(Structured diff data)
────────────────
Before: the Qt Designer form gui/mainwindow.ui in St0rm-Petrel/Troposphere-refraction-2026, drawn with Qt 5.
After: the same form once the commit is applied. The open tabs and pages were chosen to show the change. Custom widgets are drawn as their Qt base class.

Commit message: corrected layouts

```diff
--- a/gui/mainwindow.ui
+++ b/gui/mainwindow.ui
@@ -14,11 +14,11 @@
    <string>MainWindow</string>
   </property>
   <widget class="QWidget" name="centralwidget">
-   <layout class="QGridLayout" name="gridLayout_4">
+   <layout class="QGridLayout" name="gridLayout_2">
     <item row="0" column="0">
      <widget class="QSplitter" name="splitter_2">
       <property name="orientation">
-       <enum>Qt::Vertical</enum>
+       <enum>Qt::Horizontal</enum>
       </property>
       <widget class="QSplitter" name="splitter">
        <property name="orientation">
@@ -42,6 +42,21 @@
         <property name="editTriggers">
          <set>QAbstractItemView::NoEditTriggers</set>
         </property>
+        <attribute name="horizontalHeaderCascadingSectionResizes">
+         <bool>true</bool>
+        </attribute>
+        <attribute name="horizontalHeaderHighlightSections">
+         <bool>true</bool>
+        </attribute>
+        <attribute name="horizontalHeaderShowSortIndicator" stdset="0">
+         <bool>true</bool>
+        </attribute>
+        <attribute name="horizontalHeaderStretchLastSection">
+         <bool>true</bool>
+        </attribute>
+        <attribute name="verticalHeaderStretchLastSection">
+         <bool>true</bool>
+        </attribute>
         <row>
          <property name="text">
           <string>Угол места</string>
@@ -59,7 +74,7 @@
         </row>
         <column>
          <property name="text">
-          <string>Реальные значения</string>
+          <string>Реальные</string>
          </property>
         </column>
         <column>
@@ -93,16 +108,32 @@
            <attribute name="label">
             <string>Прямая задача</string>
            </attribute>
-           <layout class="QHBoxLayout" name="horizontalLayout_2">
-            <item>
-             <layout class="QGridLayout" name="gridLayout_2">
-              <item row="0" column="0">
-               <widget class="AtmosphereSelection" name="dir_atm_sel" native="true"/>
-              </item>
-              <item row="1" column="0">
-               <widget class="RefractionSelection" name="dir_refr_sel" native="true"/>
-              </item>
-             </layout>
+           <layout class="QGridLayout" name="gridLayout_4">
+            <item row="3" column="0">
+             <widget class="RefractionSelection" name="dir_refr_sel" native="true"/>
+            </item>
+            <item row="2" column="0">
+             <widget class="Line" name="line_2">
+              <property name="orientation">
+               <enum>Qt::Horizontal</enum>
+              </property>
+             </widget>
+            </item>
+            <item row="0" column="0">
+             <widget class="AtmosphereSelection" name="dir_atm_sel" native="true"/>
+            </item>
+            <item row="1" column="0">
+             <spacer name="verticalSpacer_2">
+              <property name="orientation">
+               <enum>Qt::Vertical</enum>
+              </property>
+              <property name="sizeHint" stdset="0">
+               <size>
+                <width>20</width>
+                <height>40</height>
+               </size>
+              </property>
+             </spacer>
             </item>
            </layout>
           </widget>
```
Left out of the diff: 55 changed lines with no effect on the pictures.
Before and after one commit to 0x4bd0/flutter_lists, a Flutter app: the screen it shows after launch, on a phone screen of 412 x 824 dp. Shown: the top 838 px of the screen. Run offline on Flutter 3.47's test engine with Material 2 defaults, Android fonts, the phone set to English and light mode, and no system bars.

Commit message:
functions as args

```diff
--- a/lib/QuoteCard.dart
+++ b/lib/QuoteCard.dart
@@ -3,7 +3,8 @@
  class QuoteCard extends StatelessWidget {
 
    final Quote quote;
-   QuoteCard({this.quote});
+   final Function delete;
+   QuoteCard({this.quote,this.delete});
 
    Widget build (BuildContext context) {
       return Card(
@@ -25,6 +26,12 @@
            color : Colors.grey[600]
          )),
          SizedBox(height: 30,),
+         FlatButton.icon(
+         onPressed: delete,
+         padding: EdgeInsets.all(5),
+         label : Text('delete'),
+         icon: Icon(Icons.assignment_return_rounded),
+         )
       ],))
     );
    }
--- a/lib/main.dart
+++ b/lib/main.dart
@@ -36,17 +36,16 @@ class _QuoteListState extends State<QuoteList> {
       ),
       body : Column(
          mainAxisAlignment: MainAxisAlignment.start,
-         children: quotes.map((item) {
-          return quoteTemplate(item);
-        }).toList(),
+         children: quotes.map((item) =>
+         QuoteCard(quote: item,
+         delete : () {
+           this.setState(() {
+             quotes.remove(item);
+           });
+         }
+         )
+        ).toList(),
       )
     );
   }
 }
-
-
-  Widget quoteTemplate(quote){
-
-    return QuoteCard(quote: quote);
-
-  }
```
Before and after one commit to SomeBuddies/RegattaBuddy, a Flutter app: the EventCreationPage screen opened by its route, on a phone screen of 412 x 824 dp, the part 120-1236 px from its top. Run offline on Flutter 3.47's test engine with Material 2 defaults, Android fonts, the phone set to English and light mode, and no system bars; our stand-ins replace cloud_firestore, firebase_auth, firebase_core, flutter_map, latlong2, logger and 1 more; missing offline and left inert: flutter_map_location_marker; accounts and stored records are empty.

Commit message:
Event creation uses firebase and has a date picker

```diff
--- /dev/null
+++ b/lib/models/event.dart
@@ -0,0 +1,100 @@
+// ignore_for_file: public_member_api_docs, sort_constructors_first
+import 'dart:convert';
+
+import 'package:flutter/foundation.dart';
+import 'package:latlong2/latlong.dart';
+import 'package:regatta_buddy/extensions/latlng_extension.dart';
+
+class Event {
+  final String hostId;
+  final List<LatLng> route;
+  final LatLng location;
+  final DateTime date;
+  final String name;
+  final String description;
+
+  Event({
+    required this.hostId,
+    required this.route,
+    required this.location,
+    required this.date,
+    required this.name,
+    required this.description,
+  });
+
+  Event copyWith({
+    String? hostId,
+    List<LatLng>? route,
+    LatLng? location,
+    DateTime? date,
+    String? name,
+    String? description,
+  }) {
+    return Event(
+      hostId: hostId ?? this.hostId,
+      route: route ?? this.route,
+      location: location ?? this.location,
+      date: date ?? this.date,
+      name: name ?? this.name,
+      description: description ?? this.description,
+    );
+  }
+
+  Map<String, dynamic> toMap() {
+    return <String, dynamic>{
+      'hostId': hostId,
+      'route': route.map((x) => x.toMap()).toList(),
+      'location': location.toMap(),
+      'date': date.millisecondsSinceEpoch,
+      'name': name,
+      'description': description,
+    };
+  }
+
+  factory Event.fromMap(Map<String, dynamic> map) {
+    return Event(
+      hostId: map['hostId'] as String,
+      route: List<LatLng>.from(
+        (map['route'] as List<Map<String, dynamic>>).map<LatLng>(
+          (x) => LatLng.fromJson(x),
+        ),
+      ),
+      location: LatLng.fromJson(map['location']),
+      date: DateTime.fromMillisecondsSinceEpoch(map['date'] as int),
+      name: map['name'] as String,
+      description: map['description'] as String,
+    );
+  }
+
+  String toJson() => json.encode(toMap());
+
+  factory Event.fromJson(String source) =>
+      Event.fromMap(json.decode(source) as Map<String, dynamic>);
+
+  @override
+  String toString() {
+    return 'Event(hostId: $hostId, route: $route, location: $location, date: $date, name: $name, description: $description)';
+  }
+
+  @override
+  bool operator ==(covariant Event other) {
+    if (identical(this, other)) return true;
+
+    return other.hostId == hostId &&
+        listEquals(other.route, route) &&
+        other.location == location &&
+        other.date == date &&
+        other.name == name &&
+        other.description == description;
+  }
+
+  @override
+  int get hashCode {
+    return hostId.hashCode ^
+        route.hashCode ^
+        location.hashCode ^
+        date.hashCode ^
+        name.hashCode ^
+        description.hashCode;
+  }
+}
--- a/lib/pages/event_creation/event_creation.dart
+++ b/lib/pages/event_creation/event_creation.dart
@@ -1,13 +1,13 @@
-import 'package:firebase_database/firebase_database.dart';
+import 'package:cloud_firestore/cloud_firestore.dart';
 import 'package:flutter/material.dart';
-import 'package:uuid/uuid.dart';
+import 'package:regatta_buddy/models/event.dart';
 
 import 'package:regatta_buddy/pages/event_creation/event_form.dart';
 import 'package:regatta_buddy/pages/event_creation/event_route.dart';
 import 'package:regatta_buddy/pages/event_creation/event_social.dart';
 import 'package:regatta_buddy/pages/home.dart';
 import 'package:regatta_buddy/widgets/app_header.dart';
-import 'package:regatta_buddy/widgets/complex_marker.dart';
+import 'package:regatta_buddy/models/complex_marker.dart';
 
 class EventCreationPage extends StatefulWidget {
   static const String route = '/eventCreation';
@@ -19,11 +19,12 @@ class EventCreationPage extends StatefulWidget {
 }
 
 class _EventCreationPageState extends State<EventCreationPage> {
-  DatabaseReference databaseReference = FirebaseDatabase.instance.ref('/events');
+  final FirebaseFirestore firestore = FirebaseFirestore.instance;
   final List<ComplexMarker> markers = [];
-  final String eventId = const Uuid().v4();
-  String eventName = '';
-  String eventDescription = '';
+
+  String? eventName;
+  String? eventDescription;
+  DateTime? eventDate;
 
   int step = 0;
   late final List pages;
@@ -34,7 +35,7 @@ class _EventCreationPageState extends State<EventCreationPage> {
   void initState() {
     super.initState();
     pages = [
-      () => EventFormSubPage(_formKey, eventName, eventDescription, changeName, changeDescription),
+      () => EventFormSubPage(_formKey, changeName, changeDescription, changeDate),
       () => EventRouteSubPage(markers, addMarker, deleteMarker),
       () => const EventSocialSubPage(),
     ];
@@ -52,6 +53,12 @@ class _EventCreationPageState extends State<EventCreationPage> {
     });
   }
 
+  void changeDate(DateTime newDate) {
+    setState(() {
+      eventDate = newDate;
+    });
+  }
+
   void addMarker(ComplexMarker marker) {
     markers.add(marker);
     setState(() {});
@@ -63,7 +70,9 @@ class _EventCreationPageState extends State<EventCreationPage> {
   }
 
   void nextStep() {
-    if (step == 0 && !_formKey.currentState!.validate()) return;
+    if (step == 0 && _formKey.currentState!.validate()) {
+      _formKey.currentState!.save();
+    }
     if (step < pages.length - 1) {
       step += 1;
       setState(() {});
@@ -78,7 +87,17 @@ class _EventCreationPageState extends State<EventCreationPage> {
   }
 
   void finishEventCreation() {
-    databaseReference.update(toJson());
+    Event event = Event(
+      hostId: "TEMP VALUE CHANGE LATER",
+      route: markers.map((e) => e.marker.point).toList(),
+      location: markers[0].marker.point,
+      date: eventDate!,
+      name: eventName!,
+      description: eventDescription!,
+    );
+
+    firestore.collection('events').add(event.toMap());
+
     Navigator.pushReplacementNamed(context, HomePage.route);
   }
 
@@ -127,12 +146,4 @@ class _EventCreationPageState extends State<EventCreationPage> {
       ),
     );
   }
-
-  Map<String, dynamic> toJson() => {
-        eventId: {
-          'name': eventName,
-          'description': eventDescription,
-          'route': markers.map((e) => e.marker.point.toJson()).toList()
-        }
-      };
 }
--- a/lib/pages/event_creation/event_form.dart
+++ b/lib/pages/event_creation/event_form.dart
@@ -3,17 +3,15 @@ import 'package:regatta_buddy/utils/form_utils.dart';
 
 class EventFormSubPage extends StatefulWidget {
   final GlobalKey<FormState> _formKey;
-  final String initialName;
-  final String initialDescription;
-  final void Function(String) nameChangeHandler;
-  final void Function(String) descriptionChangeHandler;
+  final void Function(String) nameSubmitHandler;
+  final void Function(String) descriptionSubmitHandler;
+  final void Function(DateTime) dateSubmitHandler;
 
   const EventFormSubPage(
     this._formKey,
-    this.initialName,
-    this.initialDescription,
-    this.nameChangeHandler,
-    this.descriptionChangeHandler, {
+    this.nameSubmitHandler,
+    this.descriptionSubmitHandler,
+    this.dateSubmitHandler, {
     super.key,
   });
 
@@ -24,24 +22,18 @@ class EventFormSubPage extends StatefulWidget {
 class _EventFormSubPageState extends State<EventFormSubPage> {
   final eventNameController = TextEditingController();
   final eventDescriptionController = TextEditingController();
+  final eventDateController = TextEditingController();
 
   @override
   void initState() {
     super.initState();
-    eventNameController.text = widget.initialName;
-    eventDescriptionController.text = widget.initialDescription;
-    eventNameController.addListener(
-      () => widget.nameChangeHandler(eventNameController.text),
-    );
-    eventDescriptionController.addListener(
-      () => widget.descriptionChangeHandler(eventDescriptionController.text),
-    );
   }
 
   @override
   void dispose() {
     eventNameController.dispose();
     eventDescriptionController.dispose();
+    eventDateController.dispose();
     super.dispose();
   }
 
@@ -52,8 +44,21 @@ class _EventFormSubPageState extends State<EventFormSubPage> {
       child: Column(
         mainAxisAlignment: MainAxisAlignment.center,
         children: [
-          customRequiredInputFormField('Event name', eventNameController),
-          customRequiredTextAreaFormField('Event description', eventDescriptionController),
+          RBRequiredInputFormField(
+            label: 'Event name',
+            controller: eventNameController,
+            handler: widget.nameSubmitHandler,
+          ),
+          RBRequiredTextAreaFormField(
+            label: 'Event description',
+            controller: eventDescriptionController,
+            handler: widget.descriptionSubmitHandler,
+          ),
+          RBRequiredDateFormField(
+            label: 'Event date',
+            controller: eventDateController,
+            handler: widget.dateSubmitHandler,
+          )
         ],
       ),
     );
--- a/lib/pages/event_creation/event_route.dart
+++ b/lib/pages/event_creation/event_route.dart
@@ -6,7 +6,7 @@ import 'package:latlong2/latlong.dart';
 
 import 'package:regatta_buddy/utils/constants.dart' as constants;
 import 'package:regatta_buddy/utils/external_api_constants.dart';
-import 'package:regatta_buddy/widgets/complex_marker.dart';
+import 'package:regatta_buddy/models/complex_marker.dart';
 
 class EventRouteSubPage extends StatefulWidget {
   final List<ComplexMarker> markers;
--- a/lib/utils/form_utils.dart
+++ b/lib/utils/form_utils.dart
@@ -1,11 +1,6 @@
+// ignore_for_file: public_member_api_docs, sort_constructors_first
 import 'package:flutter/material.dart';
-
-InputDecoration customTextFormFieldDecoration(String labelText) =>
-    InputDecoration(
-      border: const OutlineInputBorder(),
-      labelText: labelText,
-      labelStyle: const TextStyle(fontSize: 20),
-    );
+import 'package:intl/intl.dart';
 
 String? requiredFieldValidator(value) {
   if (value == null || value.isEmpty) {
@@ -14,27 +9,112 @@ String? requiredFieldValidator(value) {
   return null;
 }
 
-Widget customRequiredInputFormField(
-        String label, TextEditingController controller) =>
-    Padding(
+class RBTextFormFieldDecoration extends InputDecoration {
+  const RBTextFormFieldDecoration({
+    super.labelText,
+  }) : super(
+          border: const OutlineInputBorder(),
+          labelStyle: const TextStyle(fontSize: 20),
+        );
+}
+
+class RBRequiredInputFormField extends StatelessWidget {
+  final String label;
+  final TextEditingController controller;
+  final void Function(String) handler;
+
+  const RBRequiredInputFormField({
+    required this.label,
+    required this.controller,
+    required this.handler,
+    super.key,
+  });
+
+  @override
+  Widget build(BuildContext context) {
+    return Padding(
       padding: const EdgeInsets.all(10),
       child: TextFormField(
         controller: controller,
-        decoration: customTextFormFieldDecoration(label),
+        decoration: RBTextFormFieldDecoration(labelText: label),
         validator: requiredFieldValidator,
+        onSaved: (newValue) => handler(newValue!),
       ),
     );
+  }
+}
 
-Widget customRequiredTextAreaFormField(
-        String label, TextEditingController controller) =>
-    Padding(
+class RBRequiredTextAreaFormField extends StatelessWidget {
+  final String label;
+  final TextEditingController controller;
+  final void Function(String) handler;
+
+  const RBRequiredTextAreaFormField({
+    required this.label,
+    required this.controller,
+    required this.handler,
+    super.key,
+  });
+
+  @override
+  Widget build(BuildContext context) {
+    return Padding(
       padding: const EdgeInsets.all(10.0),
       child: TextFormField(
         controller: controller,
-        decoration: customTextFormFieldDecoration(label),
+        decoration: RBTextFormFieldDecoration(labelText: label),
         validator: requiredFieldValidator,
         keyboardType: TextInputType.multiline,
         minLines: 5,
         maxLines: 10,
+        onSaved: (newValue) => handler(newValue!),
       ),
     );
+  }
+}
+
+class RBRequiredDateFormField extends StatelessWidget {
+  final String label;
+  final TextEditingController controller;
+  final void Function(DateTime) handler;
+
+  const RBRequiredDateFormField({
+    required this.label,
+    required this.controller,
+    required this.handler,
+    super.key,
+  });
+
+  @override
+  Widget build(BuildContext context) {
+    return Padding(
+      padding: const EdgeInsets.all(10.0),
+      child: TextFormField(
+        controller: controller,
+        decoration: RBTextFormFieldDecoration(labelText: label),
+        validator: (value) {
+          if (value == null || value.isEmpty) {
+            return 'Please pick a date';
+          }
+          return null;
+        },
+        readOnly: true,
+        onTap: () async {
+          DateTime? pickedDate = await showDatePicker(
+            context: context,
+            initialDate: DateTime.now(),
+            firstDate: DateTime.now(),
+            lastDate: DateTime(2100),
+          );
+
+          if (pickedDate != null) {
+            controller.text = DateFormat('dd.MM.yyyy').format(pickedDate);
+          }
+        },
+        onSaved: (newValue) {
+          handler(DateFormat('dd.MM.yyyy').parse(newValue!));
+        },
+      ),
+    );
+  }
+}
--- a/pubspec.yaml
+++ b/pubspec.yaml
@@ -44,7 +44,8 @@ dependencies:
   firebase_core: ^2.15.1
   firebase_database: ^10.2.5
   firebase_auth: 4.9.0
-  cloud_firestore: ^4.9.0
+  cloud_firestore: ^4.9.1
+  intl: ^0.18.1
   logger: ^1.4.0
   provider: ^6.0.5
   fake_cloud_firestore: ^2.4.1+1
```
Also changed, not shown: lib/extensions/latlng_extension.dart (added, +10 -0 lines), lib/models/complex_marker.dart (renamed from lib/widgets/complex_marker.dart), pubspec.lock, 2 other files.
────────────────
For each line above that contains "null", make a copy.

Solution for this problem:
--- /dev/null
   if (value == null || value.isEmpty) {
   return null;
+          if (value == null || value.isEmpty) {
+          return null;
+          if (pickedDate != null) {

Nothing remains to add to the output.